Thursday, April 20, 2006

The difference between Don Rumsfeld and Les Aspin-- one of them took responsibility.

In all the furor over Don Rumsfeld, it is worth pausing to remember 1) why he stands accused of incompetence, and 2) what happened the last time a Defense Secretary stood similary accused.

I. Why he stands accused of incompetence:

What has Don Rumsfeld done that has shown his incompetence? Well, the list is pretty well documented by now, but let's collect the highlights in one place for public viewing.

1. It has been reported over and over by now that when General Eric Shinseki recommended that we plan on occupying Iraq with 400,000 troops in order to prevent any insurgency from getting started, he was not only ignored, but was promptly 'retired' by Rumsfeld because this contradicted the 'Rumsfeld' doctrine that we could do it with a small, mobile force. Of course, conservatives like to mention the occupation of Germany and Japan after WWII as examples of 'successful regime change,' but it is worth noting that right after the war ended, Germany was occupied by allied troops whose number was about one sixth of the population, and Japan was also occupied by literally millions of soldiers. This prevented a revolt in either country. Rumsfeld committed two acts of incompetence here: i) He failed to grasp what was needed and heed advice from Gen. Shinseki, and ii) by making an example of Gen. Shinseki and forcing him to leave, the Secretary effectively short circuited anyone who might have wanted to make a similar suggestion. An effective leader doesn't punish people for suggesting an alternative that they might not agree with.

2. Rumsfeld's remarks on February 7, 2003 to U.S. troops in Aviano, Italy in regard to the Iraq war:

"It is unknowable how long that conflict will last. It could last six days, six weeks. I doubt six months."

He's right that it's unknowable. But clearly he underestimated the enemy, as the President has said that the conflict is likely to still be going on when he leaves office, meaning that six years won't be enough time. True, a lot of people underestimated the enemy in Iraq, but the Defense Secretary is one of the very few who has an obligation to get it right.

3. Body armor and adequate vehicle armor. Maybe we weren't prepared going in, but why is this the issue that just won't go away? He's had three years to fix the problem but it's still not fixed. And the price for this is paid in American lives.

II. When was the last time a Defense Secretary was accused of incompetence, and what did he do?

You remember, Bill Clinton's first Secretary of Defense, Les Aspin. After spending a lot of effort on gays in the military and coming up with the 'Don't ask, don't tell' policy, Aspin was accused of failing to provide adequate armament to American troops in Somalia (never mind that the mission there was inherited from the Bush administration.) In a well-publicized episode, eighteen American soldiers were killed in a firefight with the forces of a local warlord, and eventually were rescued by Italians who had armored vehicles that the Americans were lacking. So, Aspin resigned. Clinton then nominated a more competent Defense Secretary and as a result, we did not lose another American in combat during the Clinton administration, despite conducting operations in Haiti, Bosnia-Herzegovina and Kosovo.

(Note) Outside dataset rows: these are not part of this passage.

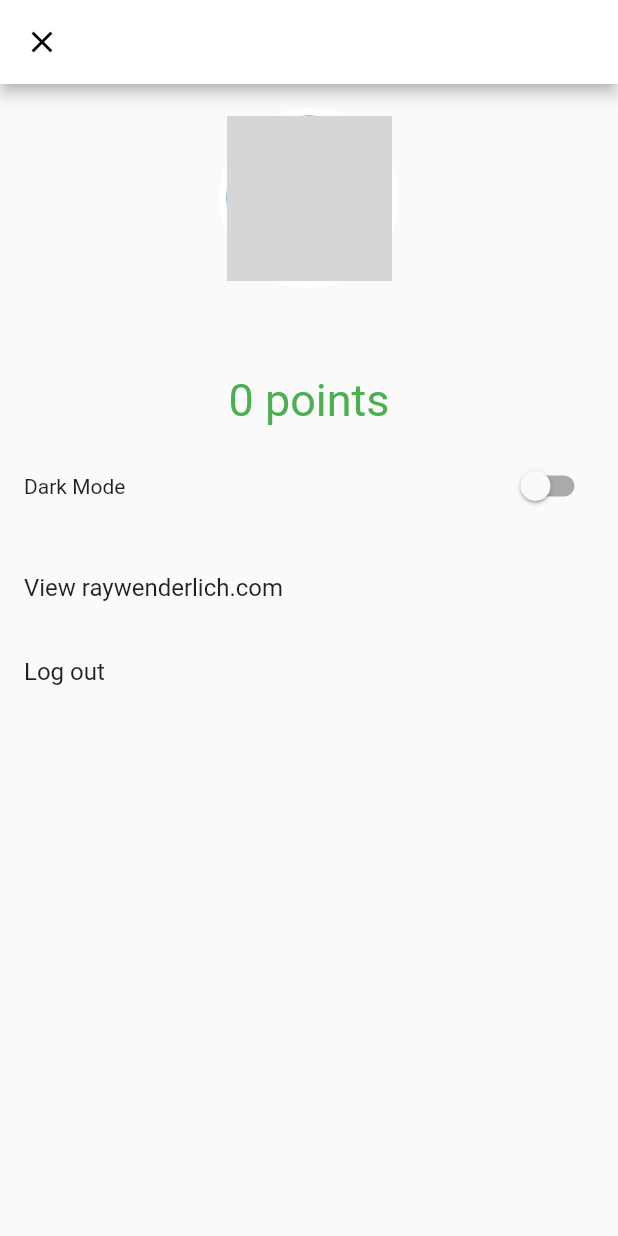
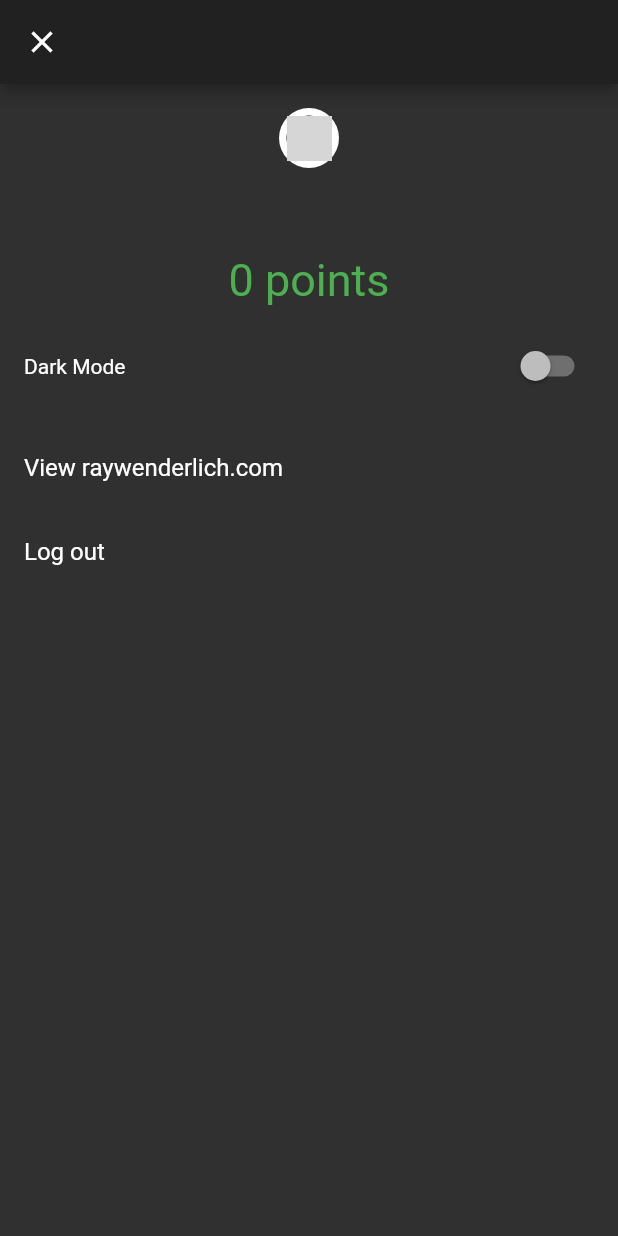
Before and after one commit to BLANK00ANONYMOUS/Cookipidia_final_model, a Flutter app: the ProfileScreen screen opened directly with empty values, on a phone screen of 412 x 824 dp. Run offline on Flutter 3.47's test engine with Material 2 defaults, Android fonts, the phone set to English and light mode, and no system bars; our stand-ins replace flutter_colorpicker, google_fonts, image_picker, shared_preferences, smooth_page_indicator, webview_flutter; accounts and stored records are empty; statements that could not run were skipped; grey boxes are pictures that could not be loaded.

Commit message:
9th commit

```diff
--- a/lib/models/profile_manager.dart
+++ b/lib/models/profile_manager.dart
@@ -5,13 +5,13 @@ import 'models.dart';
 
 class ProfileManager extends ChangeNotifier {
   User get getUser => User(
-    firstName: 'Stef',
-    lastName: 'Patt',
-    role: 'Flutterista',
-    profileImageUrl: 'assets/profile_pics/person_stef.jpeg',
-    points: 100,
-    darkMode: _darkMode,
-  );
+        firstName: 'Shubham',
+        lastName: 'Mahajan',
+        role: 'Flutterista',
+        profileImageUrl: 'assets/profile_pics/person_shubham.jpeg',
+        points: 100,
+        darkMode: _darkMode,
+      );
 
   bool get didSelectUser => _didSelectUser;
   bool get didTapOnRaywenderlich => _tapOnRaywenderlich;
@@ -19,7 +19,7 @@ class ProfileManager extends ChangeNotifier {
 
   var _didSelectUser = false;
   var _tapOnRaywenderlich = false;
-  var _darkMode = false;
+  var _darkMode = true;
 
   void set darkMode(bool darkMode) {
     _darkMode = darkMode;
--- a/lib/screens/home.dart
+++ b/lib/screens/home.dart
@@ -88,7 +88,7 @@ class _HomeState extends State<Home> {
         child: const CircleAvatar(
           backgroundColor: Colors.transparent,
           backgroundImage: AssetImage(
-            'assets/profile_pics/person_stef.jpeg',
+            'assets/profile_pics/person_shubham.jpeg',
           ),
         ),
         onTap: () {
--- a/lib/screens/profile_screen.dart
+++ b/lib/screens/profile_screen.dart
@@ -1,6 +1,10 @@
+import 'dart:io';
+
 import 'package:cookipidia/models/cookipidia_pages.dart';
 import 'package:flutter/foundation.dart' show kIsWeb;
 import 'package:flutter/material.dart';
+import 'package:flutter/services.dart';
+import 'package:image_picker/image_picker.dart';
 import 'package:provider/provider.dart';
 import 'package:url_launcher/url_launcher.dart';
 
@@ -101,13 +105,34 @@ class _ProfileScreenState extends State<ProfileScreen> {
       ),
     );
   }
-
+  File? image;
+  Future pickImage() async {
+    try {
+      final image = await ImagePicker().pickImage(source: ImageSource.gallery);
+      if (image == null) {
+        return;
+      }
+      final imageTemporary = File(image.path);
+      setState(() {
+        this.image = imageTemporary;
+      });
+    } on PlatformException catch (e) {
+      print('Failed to pick the image: $e');
+    }
+  }
   Widget buildProfile() {
     return Column(
       children: [
-        CircleImage(
-          imageProvider: AssetImage(widget.user.profileImageUrl),
-          imageRadius: 60.0,
+        GestureDetector(
+          onTap: () => pickImage() ,
+          child: CircleAvatar(
+            backgroundColor: Colors.white,
+            radius: 20,
+            child: CircleAvatar(
+              radius: 20 - 5,
+              backgroundImage: ,
+            ),
+          ),
         ),
         const SizedBox(height: 16.0),
         Text(
--- a/pubspec.yaml
+++ b/pubspec.yaml
@@ -43,6 +43,8 @@ dependencies:
   webview_flutter: ^3.0.1
   url_launcher: ^6.0.20
   shared_preferences: ^2.0.13
+  image_picker: ^0.8.5
+  path_provider: ^2.0.9
 
 dev_dependencies:
   flutter_test:
```
Also changed, not shown: assets/profile_pics/person_shubham.jpeg (added), pubspec.lock.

Ultimately, one measure of how competent a leader is, is how willing he is to get rid of proven and repeated incompetents in his organization. Can you imagine a CEO of a fortune 500 company who would put up with a person in an important position who had made as many mistakes as Don Rumsfeld has?

Hmmm. Let me think about that one again.... no wonder George W. Bush's business ventures never made any money.

Correction: IndyVoter points out in the comments that the rules of engagement in Somalia were changed when Clinton took office at the request of the Secretary General of the U.N.. In accordance with Deep Thought's announced policy of publically identifying errors before correcting them, we now have made 6 errors on 309 posts (I put 5 in 308 in the comments but I have a log and after checking it, it is six in 309) so we have a .980 fielding percentage.


Lily said...

Rummy made his delusions abundantly clear in his state of pentagonry memo. Multiple wars in multiple geographies simultaneously with no need to increase troop levels... Fan of draft beer, Eli?

Anonymous said...

I have to point out that the rules of engagement in Somalia changed after Clinton took office. The mission which Bush started was strictly humanitarian - supervising the distribution of food to starving people - and did not include hunting down warlords. Sometime after Clinton took office hunting down warlords was added to the mission - apparently at the request of Boutros Boutros-Ghali, then the UN Secretary-General.

Eli Blake said...


Fan of draft beer, Eli?

No, I'm not, but I suspect that Rummy is, while on the job, there is little else to explain some of the crazy decisions he has made.

Indy Voter:

Good point. I will need to edit the post. That is error number 5 (I think you've found two) in 308 posts, so I'm still fielding .984

Karen said...

"President has said that the conflict is likely to still be going on when he leaves office"...

That's about the only *truth* coming out of his mouth only he meant the war and I'm saying the CONFLICT is much larger. He has caused so much grief, it will never be undone.